**PROBLEM TO WORK ON**
Go through the records, and copy each line in which the string "Slightly" is present.

**PROVIDED RECORDS**

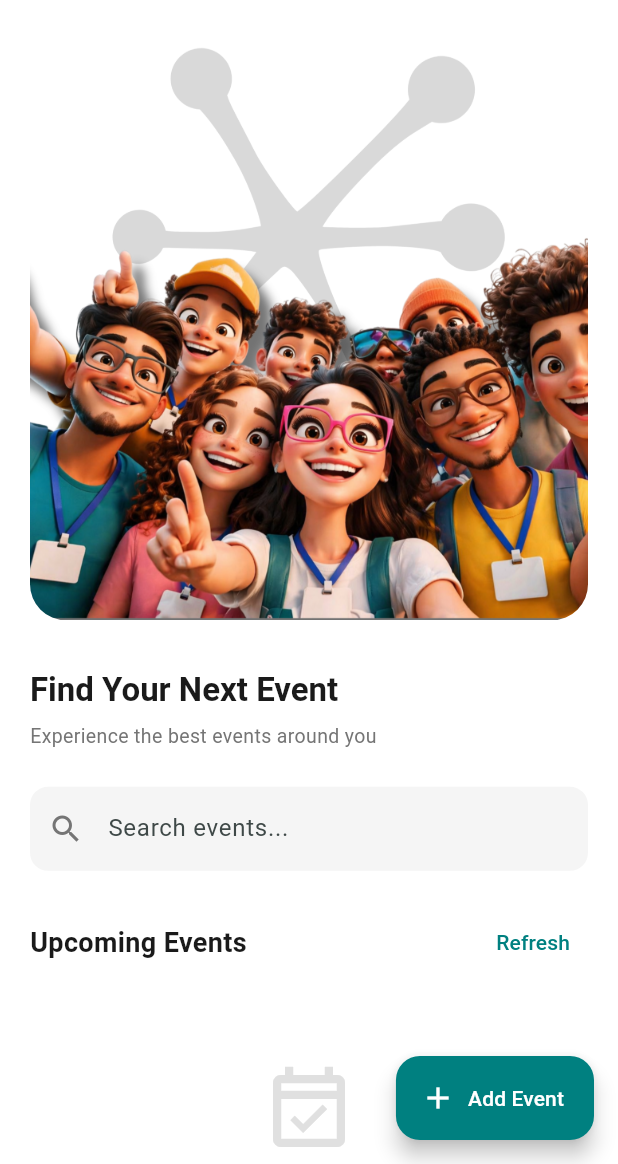
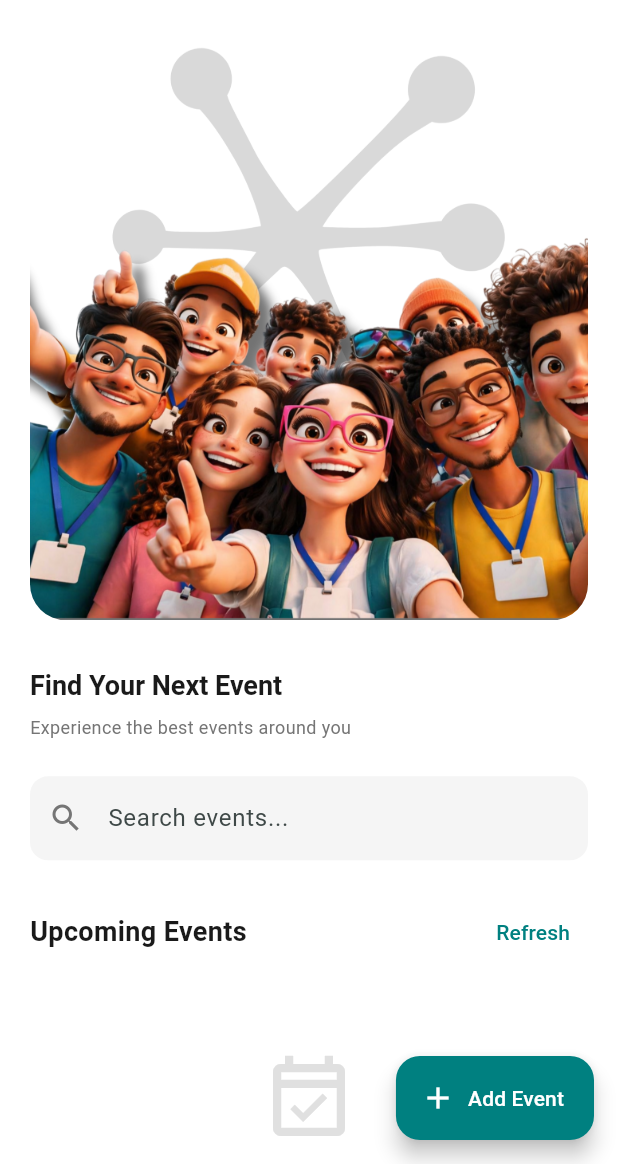
Before and after one commit to Kitemediaconcept-code/uventer, a Flutter app: the screen it shows after launch, on a phone screen of 412 x 824 dp, the part 72-1236 px from its top. Run offline on Flutter 3.47's test engine with Material 3 defaults, Android fonts, the phone set to English and light mode, and no system bars; our stand-ins replace image_picker, supabase_flutter; accounts and stored records are empty.

Commit message:
Further reduce mobile hero font sizes for minimalist look

```diff
--- a/uventer_app/lib/screens/home_screen.dart
+++ b/uventer_app/lib/screens/home_screen.dart
@@ -63,14 +63,14 @@ class _HomeScreenState extends State<HomeScreen> {
               Text(
                 'Find Your Next Event',
                 style: Theme.of(context).textTheme.headlineMedium?.copyWith(
-                  fontSize: 22, // Slightly reduced from default 24
+                  fontSize: 18, // Further reduced
                 ),
               ),
               const SizedBox(height: 8),
               Text(
                 'Experience the best events around you',
                 style: Theme.of(context).textTheme.bodyMedium?.copyWith(
-                  fontSize: 13, // Slightly reduced from default 14
+                  fontSize: 12, // Further reduced
                 ),
               ),
               const SizedBox(height: 24),
```
Also changed, not shown: 1 other file.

**RESPONSE FOR THIS EXERCISE**
-                  fontSize: 22, // Slightly reduced from default 24
-                  fontSize: 13, // Slightly reduced from default 14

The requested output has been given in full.